Easter has long been associated with the Christian tradition, this has been the only meaning of Easter for the better part of 2000 years. There is evidence to suggest though that this celebration is merely the continuation, and latest incarnation of, an earlier festival that coincided with the Vernal Equinox. This “Pagan” origin is speculated to be a festival in honour of the goddess Eostre, she was the Goddess of spring and fertility and may also have been the goddess of dawn. This pre-Christian goddess also lent her name to a month of the year in the same way that many of the months in the modern calendar owe their names to Roman gods.
The symbology of our current Easter is also much easier to understand in the context of a celebration of a fertility goddess. Both the rabbit (or Hare) and the egg are ancient symbols of fertility for obvious reasons and so their incorporation into the tradition is natural. It is possible that the introduction of Easter into the Christian tradition was an attempt to make the new religion more palatable to a wide audience or perhaps more likely it was an amalgamation of two festivals that happened to occur at the same time and so in a way incorporated the mythology of one into the other.

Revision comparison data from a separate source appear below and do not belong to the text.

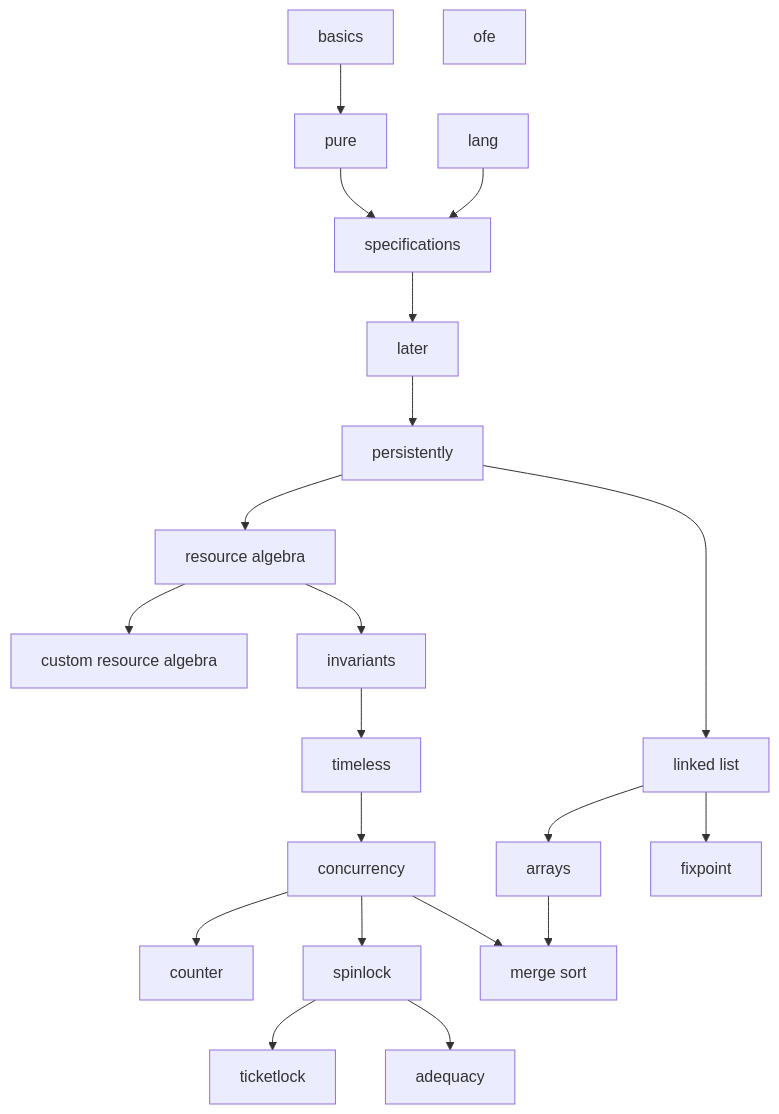
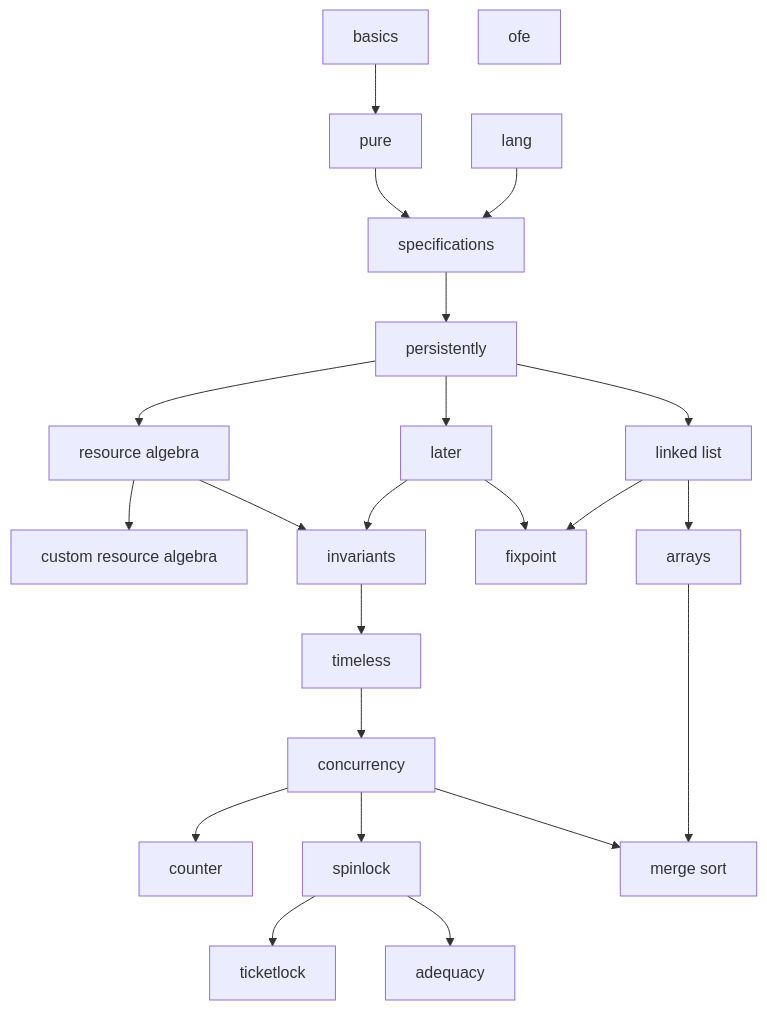
One commit to logsem/iris-tutorial changed the diagram in graph.md. Above: the diagram before and after it, drawn with Mermaid. The commit also changed 8 other files, not shown here.

Commit message:
Changed chapter dependencies so that later depends on persistently. Updated section in later on löb induction. Other small clarifications.

````diff
--- a/graph.md
+++ b/graph.md
@@ -1,29 +1,29 @@
 ```mermaid
 graph TD;
   basics --> pure;
   pure --> specs[specifications];
   lang --> specs;
-  specs --> later;
-  later -->  pers[persistently];
-
+  specs --> pers[persistently];
   pers -->  ra[resource algebra];
+  pers --> later;
+  pers --> linklist[linked list];
+  later --> invariants;
+  later --> fix;
 
   ra --> cst_ra[custom resource algebra];
   ra --> invariants;
   invariants --> timeless;
   timeless --> conc[concurrency];
   
   conc --> counter;
   conc --> spinlock;
     spinlock --> ticketlock;
     spinlock --> adequacy;
 
-  pers --> linklist[linked list];
+  linklist --> fix[fixpoint];
   linklist --> arrays;
-
-  linklist --> fix[fixpoint];
 
   conc --> merge;
   arrays --> merge[merge sort];
   ofe;
 ```
````
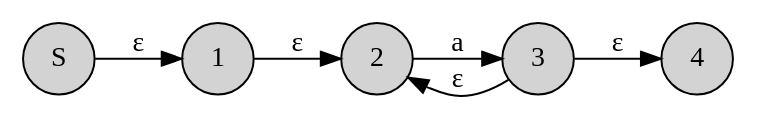
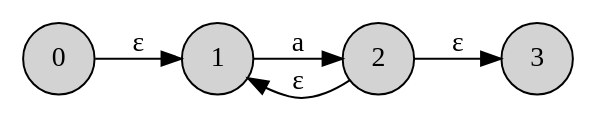
One commit to illusory0x0/containers.mbt changed the diagram in automaton/__snapshot__/nfa_repeat.dot. Above: the diagram before and after it, drawn with Graphviz. The commit also changed 15 other files, not shown here.

```diff
--- a/automaton/__snapshot__/nfa_repeat.dot
+++ b/automaton/__snapshot__/nfa_repeat.dot
@@ -1,15 +1,13 @@
 
 digraph {
 rankdir=LR;
 node [shape = circle; style = filled;];
 0->1[label="ε"];
-1->2[label="ε"];
-3->2[label="ε"];
-3->4[label="ε"];
-2->3[label="a"];
+1->2[label="a"];
+2->1[label="ε"];
+2->3[label="ε"];
+0 [label="0";]
+3 [label="3";]
 1 [label="1";]
-4 [label="4";]
 2 [label="2";]
-3 [label="3";]
-0 [label="S";]
 }
```
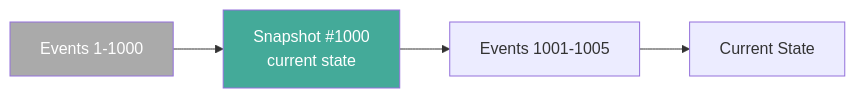
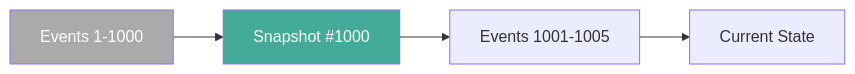
The second of 2 diagrams in System Design/SDE2/06-Messaging-and-Event-Driven/15-Event-Driven-Architecture/01-Event-Sourcing.md (Dummy-Bug/system-design-handbook), drawn with Mermaid before and after one commit. The commit also changed other lines of this file and 23 other files, not shown here.

````diff
--- a/System Design/SDE2/06-Messaging-and-Event-Driven/15-Event-Driven-Architecture/01-Event-Sourcing.md
+++ b/System Design/SDE2/06-Messaging-and-Event-Driven/15-Event-Driven-Architecture/01-Event-Sourcing.md
@@ -91,9 +79,8 @@
 ```mermaid
 graph LR
-    E1[Events 1-1000] --> SN[Snapshot #1000\ncurrent state]
+    E1[Events 1-1000] --> SN[Snapshot #1000]
     SN --> E2[Events 1001-1005]
     E2 --> CS[Current State]
-
     style E1 fill:#aaa,color:#fff
     style SN fill:#4a9,color:#fff
 ```
````
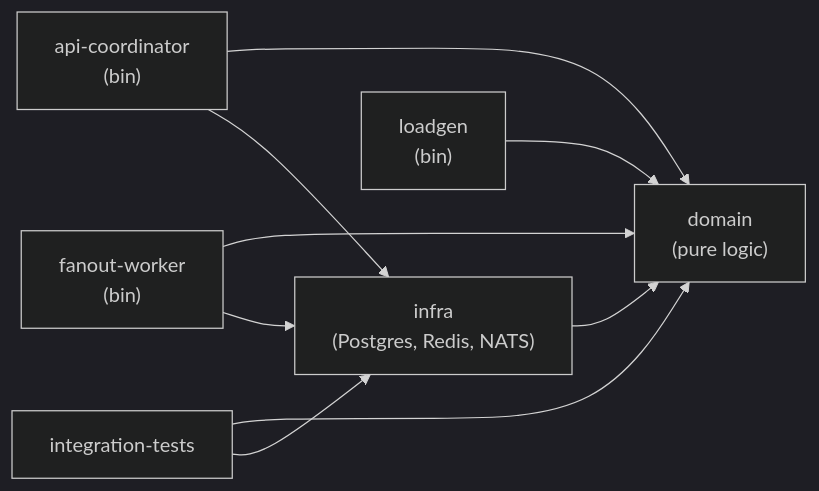
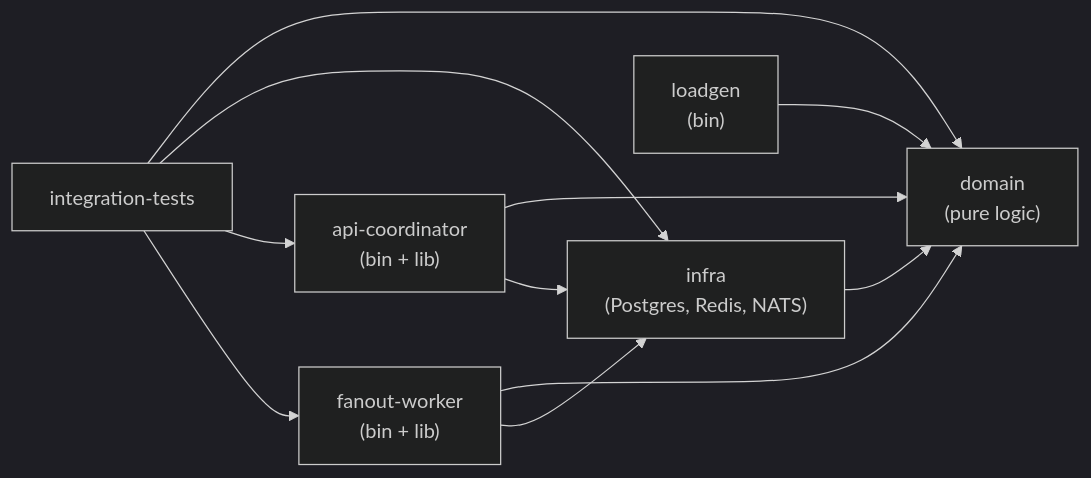
Before and after one commit to MuaazTasawar/pulsegrid: the ninth of 14 diagrams in README.md, drawn with Mermaid (dark theme). The commit also changed other lines of this file and 4 other files, not shown here.

````diff
--- a/README.md
+++ b/README.md
@@ -349,18 +434,20 @@
 ```mermaid
 flowchart LR
     domain["domain<br/>(pure logic)"]
     infra["infra<br/>(Postgres, Redis, NATS)"]
-    api["api-coordinator<br/>(bin)"]
-    worker["fanout-worker<br/>(bin)"]
+    api["api-coordinator<br/>(bin + lib)"]
+    worker["fanout-worker<br/>(bin + lib)"]
     loadgen["loadgen<br/>(bin)"]
     tests["integration-tests"]
 
     infra --> domain
     api --> domain
     api --> infra
     worker --> domain
     worker --> infra
     loadgen --> domain
     tests --> domain
     tests --> infra
+    tests --> api
+    tests --> worker
 ```
````
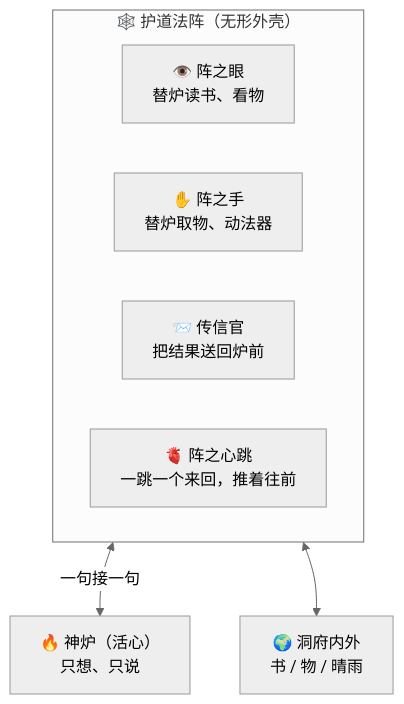
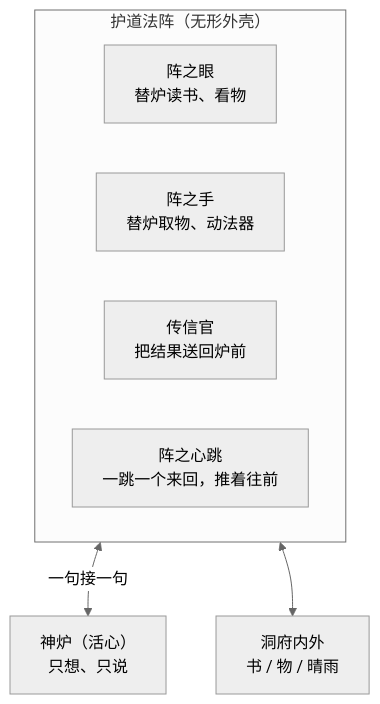
One commit to luckykhy/KhyAiHub changed the second of 4 diagrams in docs/09_STORY_修仙学AI/STORY-番外/[STORY-番外-102] 番外03·护道法阵·御炉真章.md. Above: the diagram before and after it, drawn with Mermaid (neutral theme). The commit also changed other lines of this file and 19 other files, not shown here.

````diff
--- a/docs/09_STORY_修仙学AI/STORY-番外/[STORY-番外-102] 番外03·护道法阵·御炉真章.md
+++ b/docs/09_STORY_修仙学AI/STORY-番外/[STORY-番外-102] 番外03·护道法阵·御炉真章.md
@@ -91,12 +91,12 @@
 ```mermaid
 flowchart TB
-  subgraph 阵["🕸️ 护道法阵（无形外壳）"]
-    EYE["👁️ 阵之眼<br/>替炉读书、看物"]
-    ARM["✋ 阵之手<br/>替炉取物、动法器"]
-    MSG["📨 传信官<br/>把结果送回炉前"]
-    BEAT["🫀 阵之心跳<br/>一跳一个来回，推着往前"]
+  subgraph 阵["护道法阵（无形外壳）"]
+    EYE["阵之眼<br/>替炉读书、看物"]
+    ARM["阵之手<br/>替炉取物、动法器"]
+    MSG["传信官<br/>把结果送回炉前"]
+    BEAT["阵之心跳<br/>一跳一个来回，推着往前"]
   end
-  FURNACE["🔥 神炉（活心）<br/>只想、只说"]
+  FURNACE["神炉（活心）<br/>只想、只说"]
   阵 <-->|"一句接一句"| FURNACE
-  阵 <--> WORLD["🌍 洞府内外<br/>书 / 物 / 晴雨"]
+  阵 <--> WORLD["洞府内外<br/>书 / 物 / 晴雨"]
 ```
````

It is interesting to note that observances such as Easter and Christmas while having a firmly religious foundation in the past have morphed into more or less secular holidays. I recall a radio poll several years ago that asked if Easter should be divorced from it’s religious connections and at the time I thought, it already is. In my mind this is neither a good nor bad thing merely the consequence of living in a culturally diverse milieu*.
*I’ve been dying to use this word in a sentence.